, May 2021

The waiting room seemed large for such a small hospital. He was the only one there. At the far end there was a small meeting room with chairs and a table with a Bible on it.

His wife was in surgery. She was bleeding internally and had lost a lot of blood. They didn’t know what was wrong. She seemed perfectly fine this morning. Then, just before lunch, there was a weak pounding on the other side of the wall. He found her in their bedroom bathroom, on the floor, in front of the toilet.

She’d been in surgery over an hour. He called her mother in Michigan, she said she’d be on the next flight. He called his own mother in New Jersey, she said she’d drive down.

He couldn’t sit. He’d pace, look at his phone, then gaze out the window at his car in the near-empty parking lot. It was a beautiful Saturday afternoon. He’d followed the ambulance and they ran several red lights, the traffic ahead pulling into the cornstalks to let them pass, crying as he drove, afraid of what they would tell him when they got here.

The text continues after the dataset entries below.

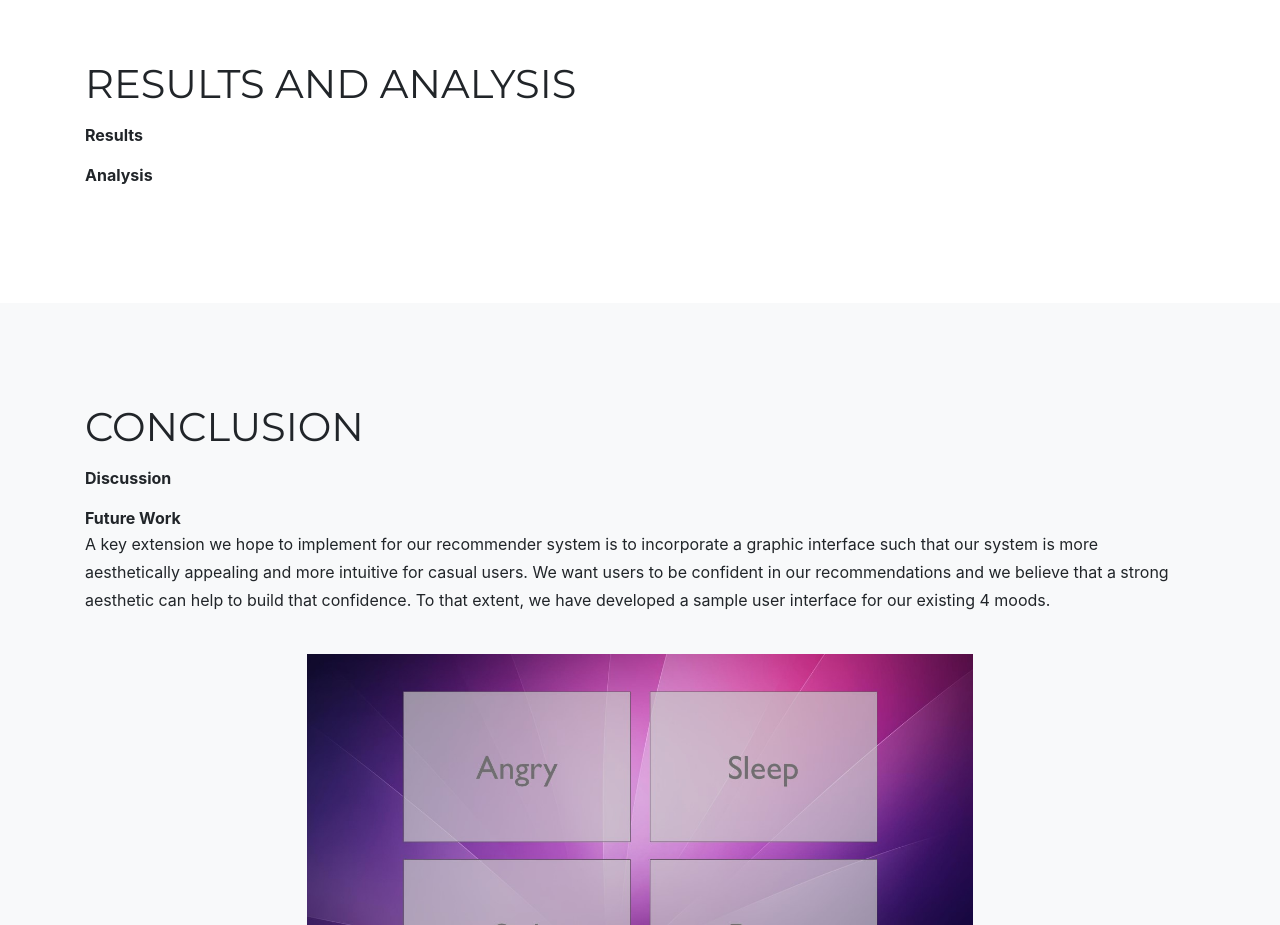
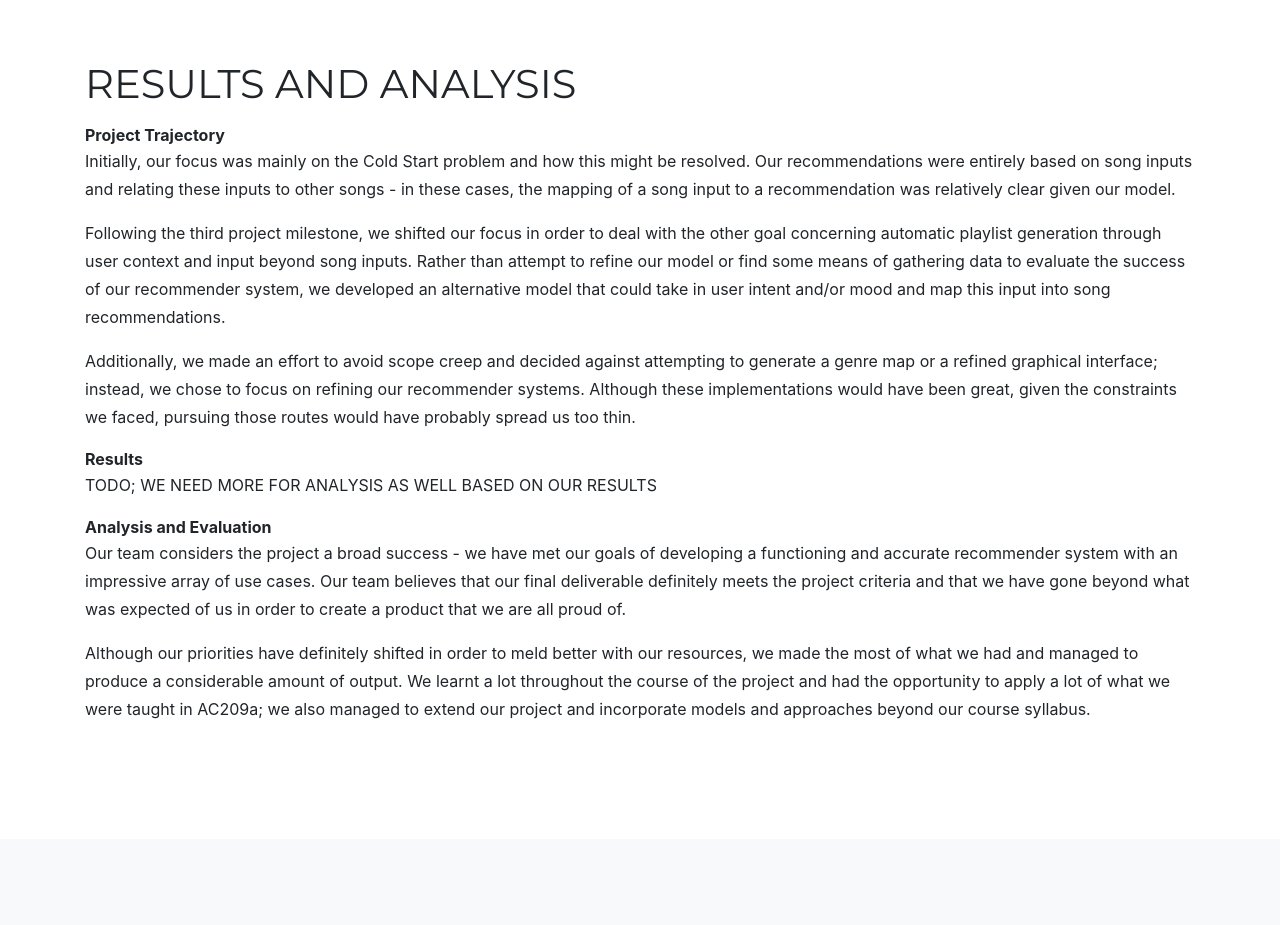
Before and after one commit to suton5/recsys137, a website with bundled scripts: page index.html in a window 1280 px wide. Shown: the part 7260-8185 px from the top of the page. Built offline with nearby package versions, Linux system fonts and the light colour scheme; a web font is replaced by a local one.

Commit message:
Updated our goals

```diff
--- a/index.html
+++ b/index.html
@@ -8,7 +8,7 @@
     <meta name="description" content="">
     <meta name="author" content="">
 
-    <title>CS209A Final Project - Group 137</title>
+    <title>AC209A Final Project - Group 137</title>
 
     <!-- Bootstrap core CSS -->
     <link href="vendor/bootstrap/css/bootstrap.min.css" rel="stylesheet">
@@ -375,12 +375,44 @@
         <div class="row">
             <div class="col-lg-12 text-left">
                 <h2 class="section-heading text-uppercase">Results and Analysis</h2>
+
+                <span><b>Project Trajectory</b></span>
+                <P>
+                    Initially, our focus was mainly on the Cold Start problem and how this might be resolved. Our
+                    recommendations were entirely based on song inputs and relating these inputs to other songs - in
+                    these cases, the mapping of a song input to a recommendation was relatively clear given our model.
+                </P>
+                <p>
+                    Following the third project milestone, we shifted our focus in order to deal with the other goal
+                    concerning automatic playlist generation through user context and input beyond song inputs. Rather
+                    than attempt to refine our model or find some means of gathering data to evaluate the success of
+                    our recommender system, we developed an alternative model that could take in user intent and/or
+                    mood and map this input into song recommendations.
+                </p>
+                <p>
+                    Additionally, we made an effort to avoid scope creep and decided against attempting to generate
+                    a genre map or a refined graphical interface; instead, we chose to focus on refining our recommender
+                    systems. Although these implementations would have been great, given the constraints we faced,
+                    pursuing those routes would have probably spread us too thin.
+                </p>
+
                 <span><b>Results</b></span>
                 <p>
+                    TODO; WE NEED MORE FOR ANALYSIS AS WELL BASED ON OUR RESULTS
                 </p>
 
-                <span><b>Analysis</b></span>
+                <span><b>Analysis and Evaluation</b></span>
                 <p>
+                    Our team considers the project a broad success - we have met our goals of developing a functioning
+                    and accurate recommender system with an impressive array of use cases.
+                    Our team believes that our final deliverable definitely meets the project criteria and that we have
+                    gone beyond what was expected of us in order to create a product that we are all proud of.
+                </p>
+                <p>
+                    Although our priorities have definitely shifted in order to meld better with our resources, we made the
+                    most of what we had and managed to produce a considerable amount of output. We learnt a lot throughout
+                    the course of the project and had the opportunity to apply a lot of what we were taught in AC209a; we also
+                    managed to extend our project and incorporate models and approaches beyond our course syllabus.
                 </p>
             </div>
         </div>
```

Finally, movement at the other end of the room. A man in scrubs. It seemed an eternity for him to cross the room. His face offered no clue.

“I am Dr. Cordova,” he said, extending his hand. ▪